Many veterinarians recommend using the "seven-second test" as a first line of defense in determining whether the ground is too hot for your pup. To perform this, place the back of your hand (which is more sensitive to heat compared to the palm) on the pavement for seven seconds. If it's too hot for your hand within that short time, it's too hot for your dog's paw pads. However, this doesn't mean you have to skip your walk entirely; instead, take precautions to protect your pup's delicate pads.
How to Protect Your Dog's Paws from Hot Pavement
Your dog still needs exercise during those hot summer days, so use these preventive measures to keep your furry friend safe.
Stick to Cooler Surfaces
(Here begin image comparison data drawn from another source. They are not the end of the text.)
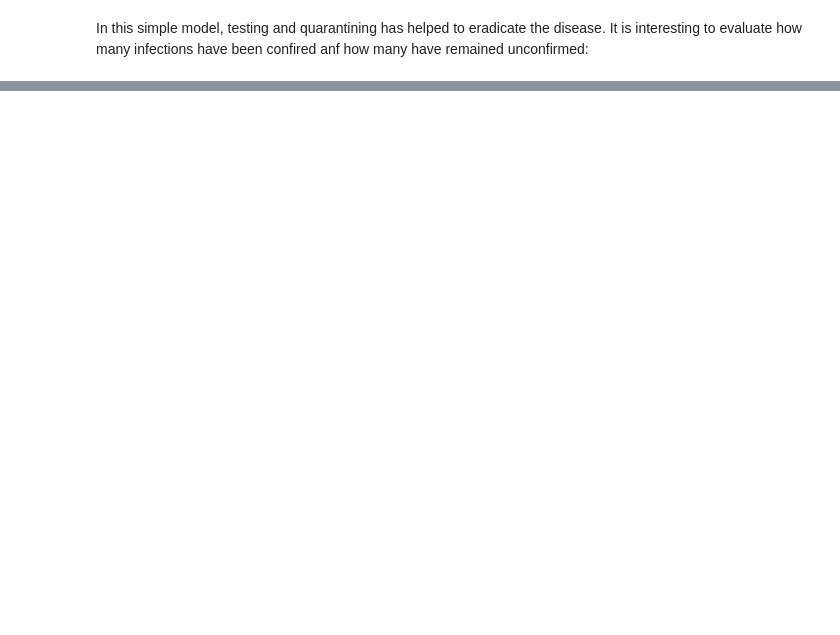
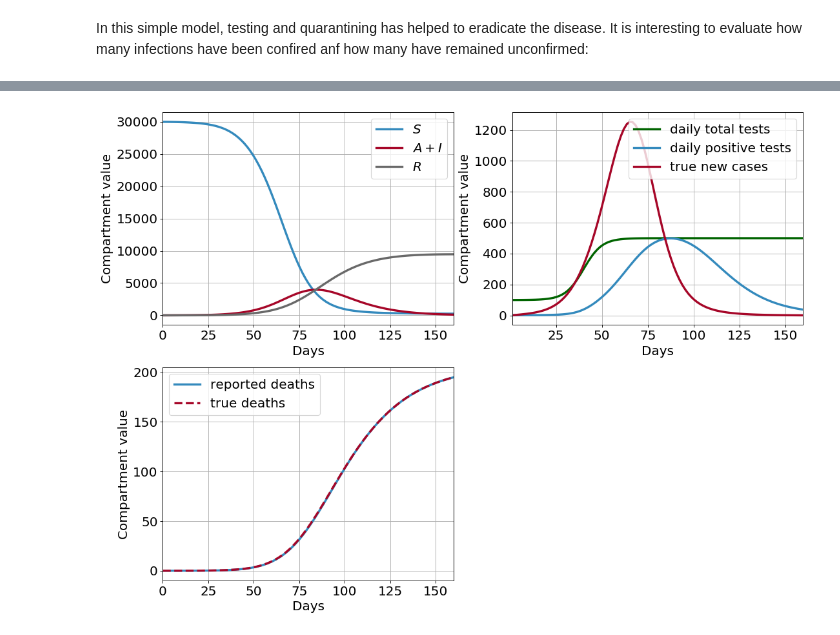
Before and after one commit to rajeshrinet/pyross, a Jupyter notebook: examples/deterministic/ex17-SppQ.ipynb, the cells around one changed output, grey strips where cells are left out. Cells and saved outputs as stored; diff of their text form; code cells hidden in the pictures; blank space fills up the shorter version.

```diff
--- a/examples/deterministic/ex17-SppQ.ipynb
+++ b/examples/deterministic/ex17-SppQ.ipynb
@@ -166,0 +270,59 @@ Total cases: 502
+# %%
+# plot the data and obtain the epidemic curve
+S  = np.sum(model.model_class_data('S', data), axis=1)
+E  = np.sum(model.model_class_data('E', data), axis=1)
+A  = np.sum(model.model_class_data('A', data), axis=1)
+Ia = np.sum(model.model_class_data('Ia', data), axis=1)
+Is = np.sum(model.model_class_data('Is', data), axis=1)
+Im = np.sum(model.model_class_data('Im', data), axis=1)
+R  = np.sum(model.model_class_data('R', data), axis=1)
+SQ  = np.sum(model.model_class_data('SQ', data), axis=1)
+EQ  = np.sum(model.model_class_data('EQ', data), axis=1)
+AQ  = np.sum(model.model_class_data('AQ', data), axis=1)
+IaQ = np.sum(model.model_class_data('IaQ', data), axis=1)
+IsQ = np.sum(model.model_class_data('IsQ', data), axis=1)
+ImQ = np.sum(model.model_class_data('ImQ', data), axis=1)
+RQ  = np.sum(model.model_class_data('RQ', data), axis=1)
+NQ  = np.sum(model.model_class_data('NiQ', data), axis=1)
+
+
+
+t = data['t']
+
+
+fig = plt.figure(num=None, figsize=(16, 12), dpi=80, facecolor='w', edgecolor='k')
+plt.rcParams.update({'font.size': 18})
+
+plt.subplot(2, 2, 1)
+plt.plot(t, S, '-', color="#348ABD", label='$S$', lw=3)
+plt.plot(t, A+Ia+Is+Im, '-', color='#A60628', label='$A+I$', lw=3)
+plt.plot(t, R, '-', color="dimgrey", label='$R$', lw=3)
+
+
+plt.legend(fontsize=18); plt.grid()
+plt.autoscale(enable=True, axis='x', tight=True)
+plt.ylabel('Compartment value')
+plt.xlabel('Days');
+
+plt.subplot(2, 2, 2)
+tm = t[1:]-0.5
+plt.plot(tm, [testRate(tt) for tt in tm], '-', color="darkgreen", label='daily total tests', lw=3)
+plt.plot(tm, np.diff(NQ), '-', color="#348ABD", label='daily positive tests', lw=3)
+plt.plot(tm, - np.diff(S+SQ), '-', color="#A60628", label='true new cases', lw=3)
+
+plt.legend(fontsize=18); plt.grid()
+plt.autoscale(enable=True, axis='x', tight=True)
+plt.ylabel('Compartment value')
+plt.xlabel('Days');
+
+plt.subplot(2, 2, 3)
+plt.plot(t, ImQ, '-', color="#348ABD", label='reported deaths', lw=3)
+plt.plot(t, Im+ImQ, '--', color='#A60628', label='true deaths', lw=3)
+
+
+plt.legend(fontsize=18); plt.grid()
+plt.autoscale(enable=True, axis='x', tight=True)
+plt.ylabel('Compartment value')
+plt.xlabel('Days');
+# %% [output]
+[figure, added]
```
Also changed, not shown: parts of 6 cells of this notebook, 1 other file.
One way to keep your dog's paws cool is by avoiding hot ground entirely. Avoid walking on concrete, pavement, and asphalt when it's over 77 degrees; instead, stick to cooler terrain. Grass is the best surface for your dog's feet because it doesn't retain heat. It also provides a nice cushion that can help alleviate the impact on their joints while running and playing. Other living ground covers, like moss and clover, are equally safe. If you don't have access to a grassy area, bare dirt, mulch, or wet sand may be safe options, but they do absorb heat, so test the surface beforehand with the seven-second test.
Avoid Midday Walks
As the sun rises throughout the day, the ground temperature also rises. For your dog's safety, it's best to avoid peak sun hours during the summer, which are between 10 a.m. and 4 p.m. Aim to take any long walks with your dog early in the morning when it's coolest. Doing so can also reduce their risk of getting a sunburn or heat stroke. If you're not an early bird, the late evening may be a safe time. However, you should still use caution as the ground can remain hot from the sun.
Use Dog Booties
Dog shoes and socks don't just make a fashion statement; they can effectively protect your dog from paw pad burns. Choose booties that are designed for use on hot pavement to ensure the material won't melt at high temperatures. The best dog shoe choice is breathable, durable, and comfortable.
It may take your dog some time to get used to wearing shoes. Gradually introduce them to the sensation of wearing booties while indoors before hitting the hot pavement. Several styles are available; you may need to try a few to find a set your dog tolerates. Some products are designed for both hot weather and winter protection, so these boots can be a great investment for year-round use.
Apply Protective Wax Balms
Protective balms that you massage into your dog's paw pads, like Musher's Secret, can be a good option for dogs that won't tolerate booties. These products create a protective barrier shielding the pad tissue from extreme temperatures while still allowing the skin to breathe. However, some experts warn that waxy balms may not be safe in extreme heat because they can melt. Only use products designed for use in heat. There's always a possibility your dog will try to lick the balm off their feet, so choose a product manufactured for dogs.
What to Do for Burned Paw Pads
If you're worried that your dog may have sustained burns from hot pavement, you should see your veterinarian. Burns can be extremely uncomfortable, so pain medication is typically warranted, and the open skin can easily become infected. Severe burns need more extensive treatment, including specialized bandages.
While waiting for your appointment, you can keep your dog comfortable by rinsing the pads with tepid water to remove any debris. Gently dry the paw then place a breathable sock or loose wrap on the foot to protect the damaged pads. Use a dog cone to prevent them from licking or chewing the area, which can traumatize the tissues even further. Keep your dog off their feet by carrying them outside for potty breaks until your vet gives you further instructions.
Dangers of Hot Pavement and Concrete
Hot pavement is an often-overlooked summertime danger that can significantly impact your dog's quality of life along with your summertime plans. Burned paw pads are uncomfortable and can lead to harmful skin infections. Prevent burned paws by walking your dog during the early part of the day, suiting them up with protective dog booties, or sticking to only grassy areas. Your pup's feet will thank you!